Gender disparity in education among pastoralist communities in Kenya: A case study of the Somali in North Eastern Kenya

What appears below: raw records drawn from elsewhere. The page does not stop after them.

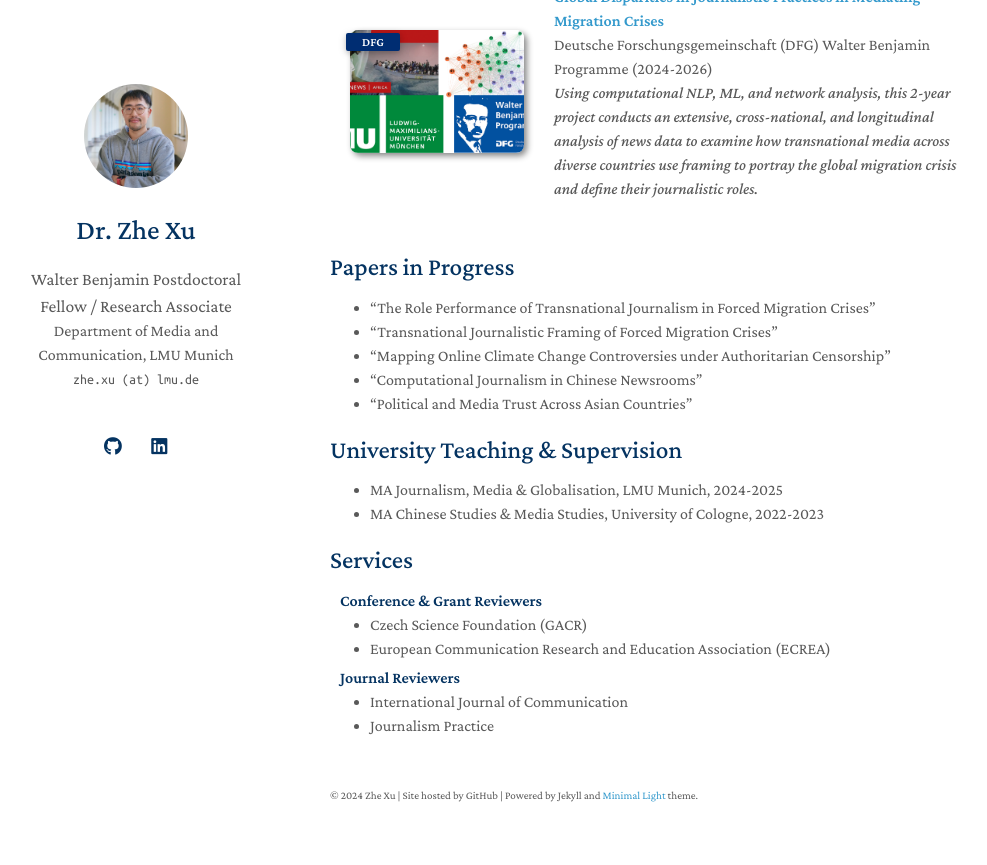
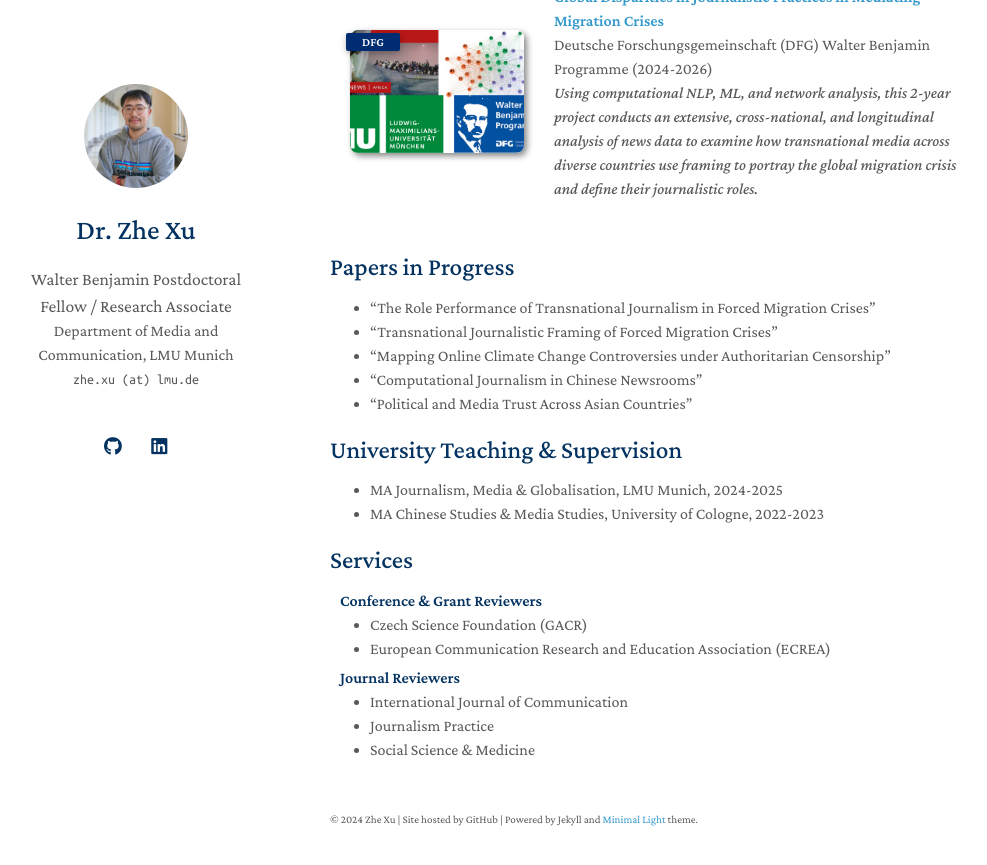
Before and after one commit to zhexuphd/home, a Jekyll site: the page built from index.md, in a window 1280 px wide and 900 px high, scrolled down 1702 px. Shown: the top 865 px of the window, without its empty margins (140-1127 px from the left). Built offline with Jekyll 4.4.1, drawn with Linux system fonts in a browser that asks for light colours; a style sheet for code colours, icons or effects is not loaded; our own code applies the rules of GitHub Pages for plain Markdown files.

Commit message:
Update services.md

```diff
--- a/_includes/services.md
+++ b/_includes/services.md
@@ -12,4 +12,5 @@
 <ul style="margin:0 0 20px;">
   <li><a href="https://ijoc.org/index.php/ijoc"><autocolor>International Journal of Communication </autocolor></a></li>
   <li><a href="https://www.tandfonline.com/journals/rjop20"><autocolor>Journalism Practice</autocolor></a></li>
+   <li><a href="https://www.sciencedirect.com/journal/social-science-and-medicine"><autocolor>Social Science & Medicine</autocolor></a></li>
 </ul>
```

This paper examines the issue of gender inequality in education among pastoralist communities in kenya. it narrows down to the somali as a case study and argues that the provision of education for boys and girls is uneven and biased through gender resulting in to high illiteracy rates for girls and women. the paper concludes that negative cultural values , poverty and economical challenges, female genital mutilation, early marriage, and sexual harassment are some of the leading contributors to gender inequality in education among these group of the society. other factors that exacerbate gender inequality are lack of gender responsiveness among the teachers, ineffective teaching, and lack of learning materials and poor learning environment. The study adopted the Structuralism theory and applied descriptive survey research design. 75% of the population was used as sample to participate in the study. The target population was 28 head teachers, 260 teachers, 500 parents and 300 school drop-outs. The sample totals were 20 head teachers, 185 teachers, 40 parents and 43 school drop-outs. The paper contends that gender inequality in education holds back the growth of individuals, the development of these communities as well as the evolution of societies to the disadvantage of both men and women if not addressed. Strategies and interventions that have the potential to eliminate gender disparities in education among pastoralist communities are discussed in this paper.
- School of Education